This guidance document is being distributed for comment purposes only.
Document issued on: January 23, 2014

You should submit comments and suggestions regarding this draft guidance document within 90 days of publication in the Federal Register of the notice announcing the availability of the draft guidance.  Submit written comments to the Division of Dockets Management(HFA-305), Food and Drug Administration, 5630 Fishers Lane, rm. 1061, Rockville, MD 20852.  Submit electronic comments to http://www.regulations.gov .  Identify all comments with the docket number listed in the notice of availability that publishes in the Federal Register.

For questions regarding this document contact Dr. Charles Durfor at 301-796-6970 (charles.durfor@fda.hhs.gov) or Dr. Scott McNamee at 301-796-5523 or 301-796-5500  (scott.mcnamee@fda.hhs.gov).

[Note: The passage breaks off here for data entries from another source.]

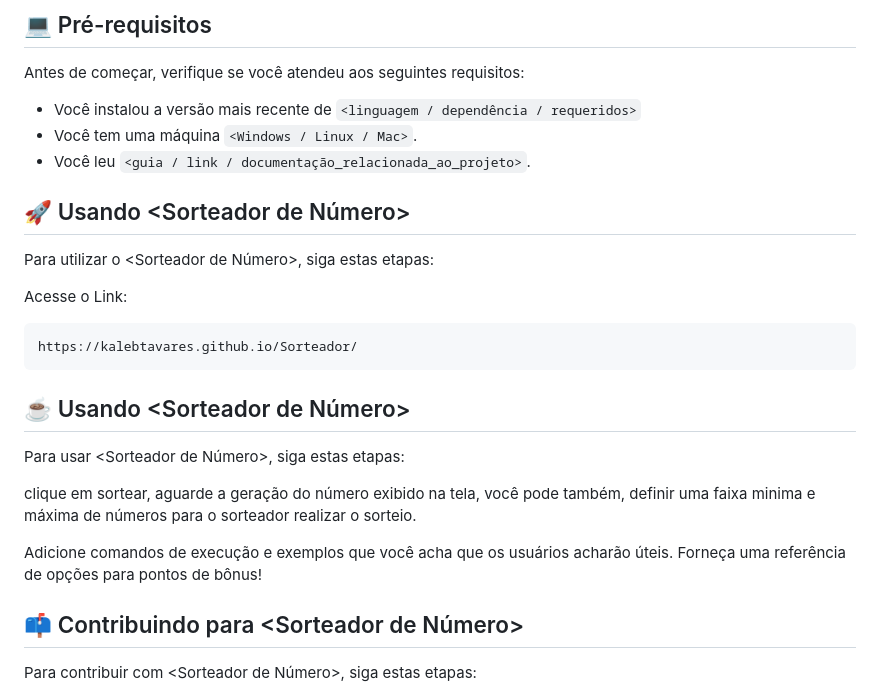
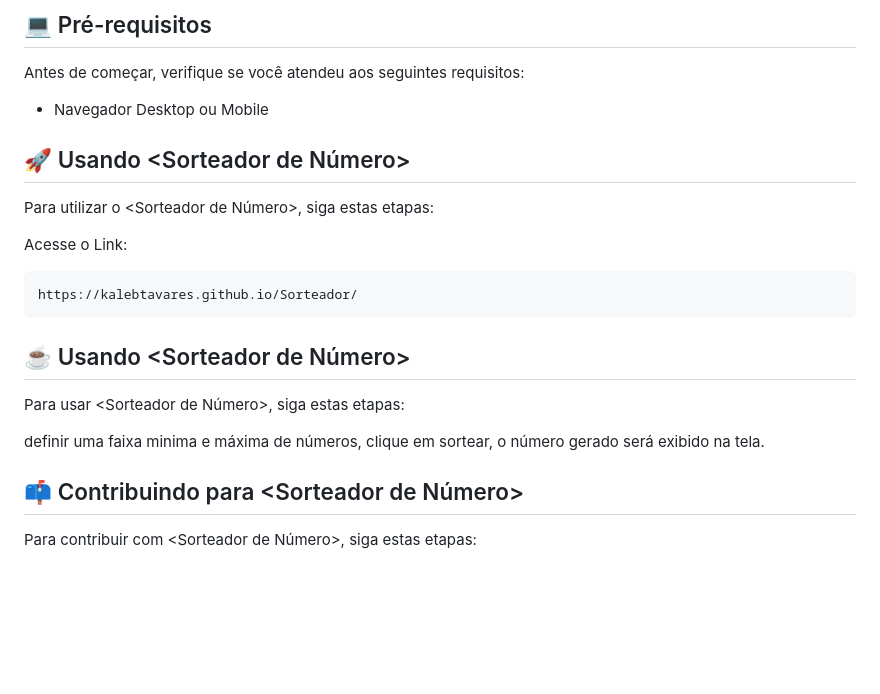
Before and after one commit to kalebtavares/Sorteador, a Markdown page: docs/readme.md, the part around the change. GitHub-like rendering; blank space fills up the shorter version.

Commit message:
Ajustar instruções no README.md para simplificar requisitos e uso do sorteador

```diff
--- a/docs/readme.md
+++ b/docs/readme.md
@@ -23,9 +23,7 @@ O projeto ainda está em desenvolvimento e as próximas atualizações serão vo
 
 Antes de começar, verifique se você atendeu aos seguintes requisitos:
 
-- Você instalou a versão mais recente de `<linguagem / dependência / requeridos>`
-- Você tem uma máquina `<Windows / Linux / Mac>`.
-- Você leu `<guia / link / documentação_relacionada_ao_projeto>`.
+- Navegador Desktop ou Mobile
 
 ## 🚀 Usando <Sorteador de Número>
 
@@ -41,9 +39,8 @@ https://kalebtavares.github.io/Sorteador/
 
 Para usar <Sorteador de Número>, siga estas etapas:
 
-clique em sortear, aguarde a geração do número exibido na tela, você pode também, definir uma faixa minima e máxima de números para o sorteador realizar o sorteio.
+definir uma faixa minima e máxima de números, clique em sortear, o número gerado será exibido na tela.
 
-Adicione comandos de execução e exemplos que você acha que os usuários acharão úteis. Forneça uma referência de opções para pontos de bônus!
 
 ## 📫 Contribuindo para <Sorteador de Número>
 
```
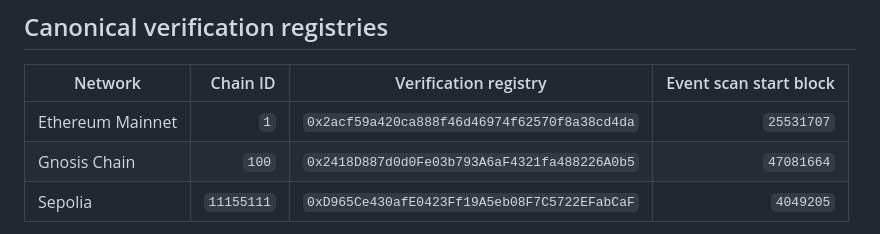
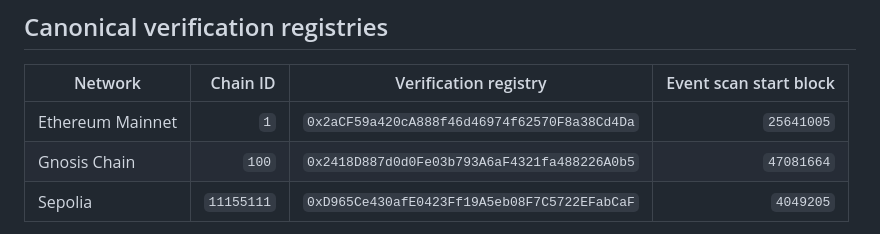
Before and after one commit to kleros/kleros-skills, a Markdown page: kleros-curate/references/verify-your-list.md, the part around the change. Rendered like a GitHub page.

```diff
--- a/kleros-curate/references/verify-your-list.md
+++ b/kleros-curate/references/verify-your-list.md
@@ -13,7 +13,7 @@ private or stealth.
 
 | Network | Chain ID | Verification registry | Event scan start block |
 |---------|---------:|-----------------------|-----------------------:|
-| Ethereum Mainnet | `1` | `0x2acf59a420ca888f46d46974f62570f8a38cd4da` | `25531707` |
+| Ethereum Mainnet | `1` | `0x2aCF59a420cA888f46d46974f62570F8a38Cd4Da` | `25641005` |
 | Gnosis Chain | `100` | `0x2418D887d0d0Fe03b793A6aF4321fa488226A0b5` | `47081664` |
 | Sepolia | `11155111` | `0xD965Ce430afE0423Ff19A5eb08F7C5722EFabCaF` | `4049205` |
 
```
Also changed, not shown: CHANGELOG.md (+5 -0 lines).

CDRH LogoU.S. Department of Health and Human Services
Food and Drug Administration
Center for Devices and Radiological Health
Transmissible Spongiform Encephalopathy Working Group
Office of Compliance
Office of Device Evaluation

Preface

Additional Copies

Additional copies are available from the Internet. You may also send an e-mail request to CDRH-Guidance@fda.hhs.gov to receive a copy of the guidance. Please use the document number 2206 to identify the guidance you are requesting.

Table of Contents

  1. Introduction
  2. Background
  3. Scope
  4. Policy Issues
    1. Control of Animal Tissue Collection
    2. Manufacturing Controls for Animal Tissue Components
    3. Sterilization
    4. Transmissible Spongiform Encephalopathy-Specific Issues.
  5. References

Medical Devices Containing Materials Derived from Animal Sources (Except for In Vitro Diagnostic Devices) - Draft Guidance for Industry and Food and Drug Administration Staff

This draft guidance, when finalized, will represent the Food and Drug Administration's (FDA's) current thinking on this topic. It does not create or confer any rights for or on any person and does not operate to bind FDA or the public. You can use an alternative approach if the approach satisfies the requirements of the applicable statutes and regulations. If you want to discuss an alternative approach, contact the FDA staff responsible for implementing this guidance. If you cannot identify the appropriate FDA staff, call the appropriate number listed on the title page of this guidance.

I. Introduction

The Food and Drug Administration (FDA) is issuing this draft guidance to update the policy regarding the use of animal-derived material in medical device manufacturing. The role of animal derived-material in medical devices is well established. However, these materials may carry a risk of transmitting infectious disease when improperly collected, stored or manufactured. The guidance describes the information you should document at the manufacturing facility and include in any premarket submissions. This guidance, when finalized, will supersede “Medical Devices Containing Materials Derived from Animal Sources (Except for In Vitro Diagnostic Devices)” issued November 6, 1998 (the 1998 guidance). 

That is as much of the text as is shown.